→ About this exercise
Wherever a picture appears, skip it and retype the rest of the data exactly.

(Data extract begins)

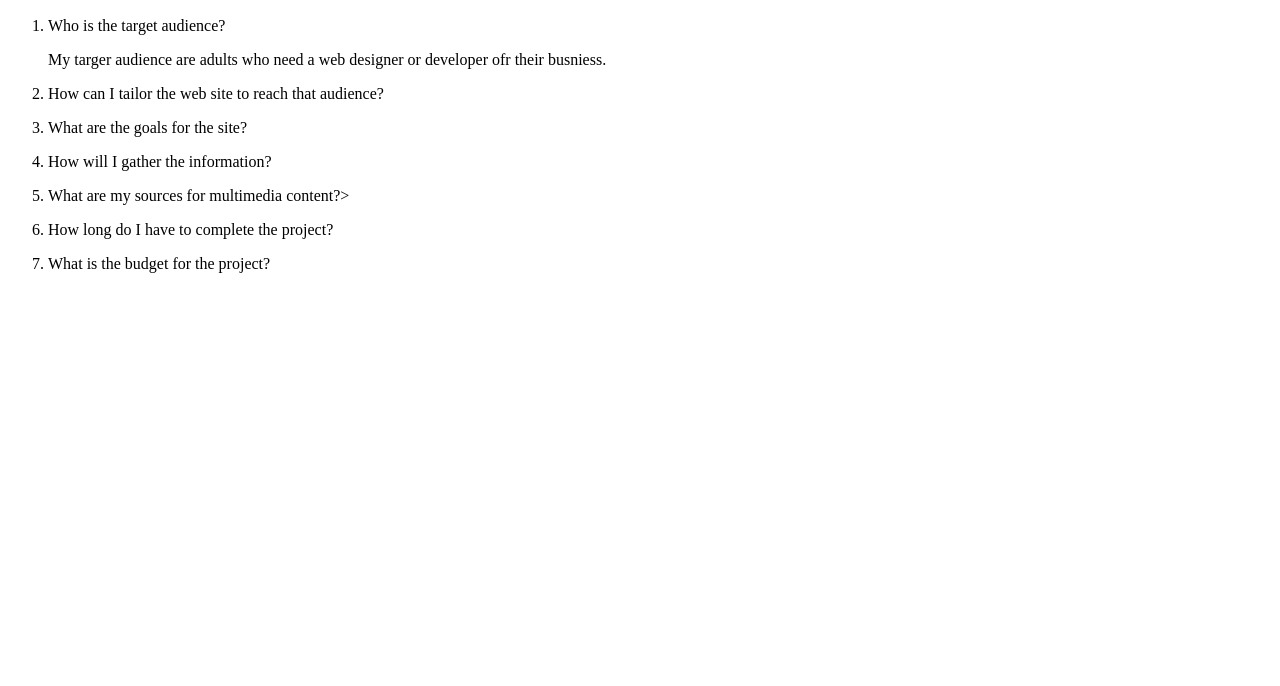
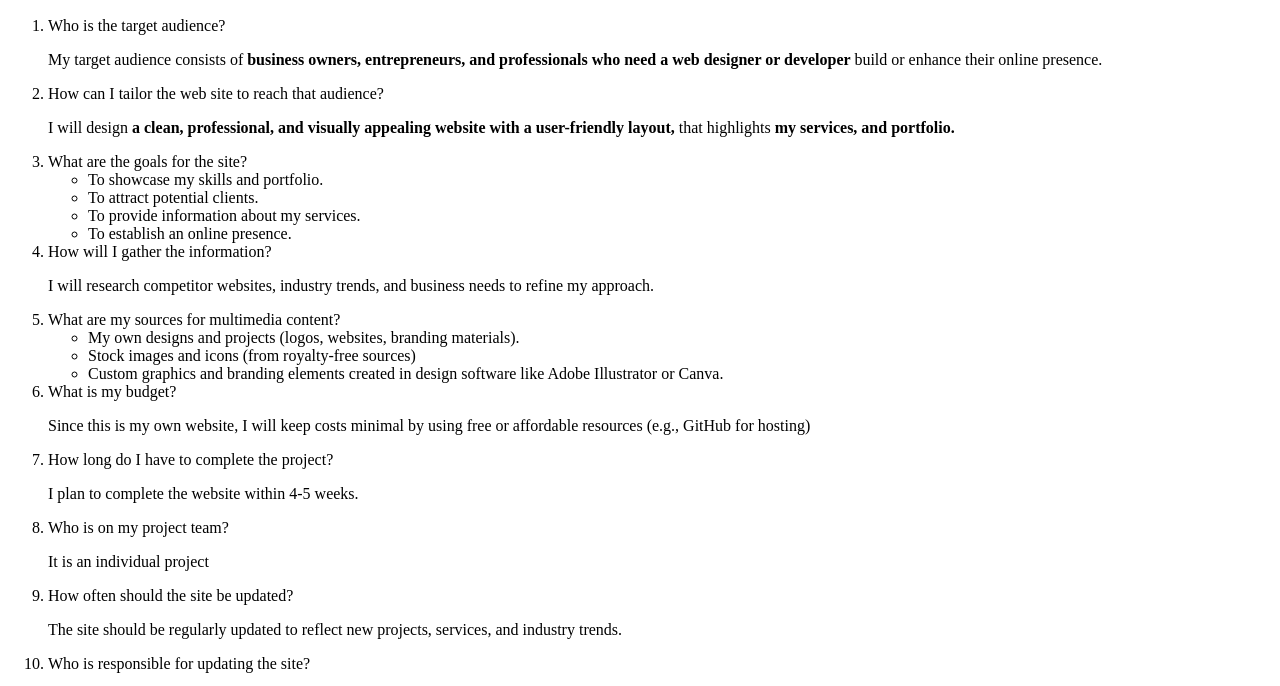
Before and after one commit to Sally2026/mobile-web, a plain HTML site: page final-planning/index.html in a window 1280 px wide. Shown: the part 110-796 px from the top of the page. Drawn offline with Linux system fonts and the light colour scheme.

Commit message:
Worked on the Final Planning and fix the SCSS Test

```diff
--- a/final-planning/index.html
+++ b/final-planning/index.html
@@ -17,22 +17,42 @@
             <h2>Questionnaire</h2>
             <ol>
                 <li> Who is the target audience?</li>
-                <p> My targer audience are adults who need a web designer or developer ofr their busniess. </p>
+                <p> My target audience consists of <strong>business owners, entrepreneurs, and professionals who need a web designer or developer </strong> build or enhance their online presence. </p>
                 <li> How can I tailor the web site to reach that audience?</li>
-                <p></p>
+                <p> I will design<strong> a clean, professional, and visually appealing website with a user-friendly layout,</strong> that highlights <strong>my services, and portfolio.</strong></p>
                 <li> What are the goals for the site?</li>
-                <p></p>
+                <ul>
+                    <li> To showcase my skills and portfolio.</li>
+                    <li> To attract potential clients.</li>
+                    <li> To provide information about my services.</li>
+                    <li> To establish an online presence.</li>
+                </ul>
                 <li> How will I gather the information?</li>
-                <p></p>
-                <li> What are my sources for multimedia content?></li>
-                <p></p>
+                <p>I will research competitor websites, industry trends, and business needs to refine my approach.</p>
+                <li> What are my sources for multimedia content?</li>
+                <ul>
+                    <li> My own designs and projects (logos, websites, branding materials).</li>
+                    <li> Stock images and icons (from royalty-free sources)</li>
+                    <li> Custom graphics and branding elements created in design software like Adobe Illustrator or Canva.</li>
+                </ul>
+                <li> What is my budget?</li>
+                <p> Since this is my own website, I will keep costs minimal by using free or affordable resources (e.g., GitHub for hosting) </p>
                 <li> How long do I have to complete the project?</li>
-                <p></p>
-                <li> What is the budget for the project?</li>
-                <p></p>
+                <p> I plan to complete the website within 4-5 weeks.</p>
+                <li> Who is on my project team?</li>
+                <p> It is an individual project</p>
+                <li>How often should the site be updated?</li>
+                <p> The site should be regularly updated to reflect new projects, services, and industry trends. </p>
+                <li> Who is responsible for updating the site?</li>
+                <p>As the owner and designer, I will be responsible for maintaining and updating the site.</p>
             </ol>
         </header>
+        <section>
+            <h2>Site Map</h2>
+            <figure>
+                <img src="assets/img/figma-prototype2.png" alt="Figma Prototype" width="80%" >
+            </figure>
+        </section>
     </main>
-
 </body>
 </html>
--- a/scss-test/assets/css/style.scss
+++ b/scss-test/style.scss
@@ -46,5 +46,7 @@ section {
       h1 {
       margin-top: 0;
     }
+
+
   }
 }
```
Also changed, not shown: index.html (+1 -0 lines), scss-test/index.html (+1 -1 lines), final-planning/assets/img/figma-prototype.png (added), final-planning/assets/img/figma-prototype2.png (added), scss-test/assets/css/style.css (deleted), scss-test/style.css (added).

(Data extract ends)

→ Worked solution
Before and after one commit to Sally2026/mobile-web, a plain HTML site: page final-planning/index.html in a window 1280 px wide. Shown: the part 110-796 px from the top of the page. Drawn offline with Linux system fonts and the light colour scheme.

Commit message:
Worked on the Final Planning and fix the SCSS Test

```diff
--- a/final-planning/index.html
+++ b/final-planning/index.html
@@ -17,22 +17,42 @@
             <h2>Questionnaire</h2>
             <ol>
                 <li> Who is the target audience?</li>
-                <p> My targer audience are adults who need a web designer or developer ofr their busniess. </p>
+                <p> My target audience consists of <strong>business owners, entrepreneurs, and professionals who need a web designer or developer </strong> build or enhance their online presence. </p>
                 <li> How can I tailor the web site to reach that audience?</li>
-                <p></p>
+                <p> I will design<strong> a clean, professional, and visually appealing website with a user-friendly layout,</strong> that highlights <strong>my services, and portfolio.</strong></p>
                 <li> What are the goals for the site?</li>
-                <p></p>
+                <ul>
+                    <li> To showcase my skills and portfolio.</li>
+                    <li> To attract potential clients.</li>
+                    <li> To provide information about my services.</li>
+                    <li> To establish an online presence.</li>
+                </ul>
                 <li> How will I gather the information?</li>
-                <p></p>
-                <li> What are my sources for multimedia content?></li>
-                <p></p>
+                <p>I will research competitor websites, industry trends, and business needs to refine my approach.</p>
+                <li> What are my sources for multimedia content?</li>
+                <ul>
+                    <li> My own designs and projects (logos, websites, branding materials).</li>
+                    <li> Stock images and icons (from royalty-free sources)</li>
+                    <li> Custom graphics and branding elements created in design software like Adobe Illustrator or Canva.</li>
+                </ul>
+                <li> What is my budget?</li>
+                <p> Since this is my own website, I will keep costs minimal by using free or affordable resources (e.g., GitHub for hosting) </p>
                 <li> How long do I have to complete the project?</li>
-                <p></p>
-                <li> What is the budget for the project?</li>
-                <p></p>
+                <p> I plan to complete the website within 4-5 weeks.</p>
+                <li> Who is on my project team?</li>
+                <p> It is an individual project</p>
+                <li>How often should the site be updated?</li>
+                <p> The site should be regularly updated to reflect new projects, services, and industry trends. </p>
+                <li> Who is responsible for updating the site?</li>
+                <p>As the owner and designer, I will be responsible for maintaining and updating the site.</p>
             </ol>
         </header>
+        <section>
+            <h2>Site Map</h2>
+            <figure>
+                <img src="assets/img/figma-prototype2.png" alt="Figma Prototype" width="80%" >
+            </figure>
+        </section>
     </main>
-
 </body>
 </html>
--- a/scss-test/assets/css/style.scss
+++ b/scss-test/style.scss
@@ -46,5 +46,7 @@ section {
       h1 {
       margin-top: 0;
     }
+
+
   }
 }
```
Also changed, not shown: index.html (+1 -0 lines), scss-test/index.html (+1 -1 lines), final-planning/assets/img/figma-prototype.png (added), final-planning/assets/img/figma-prototype2.png (added), scss-test/assets/css/style.css (deleted), scss-test/style.css (added).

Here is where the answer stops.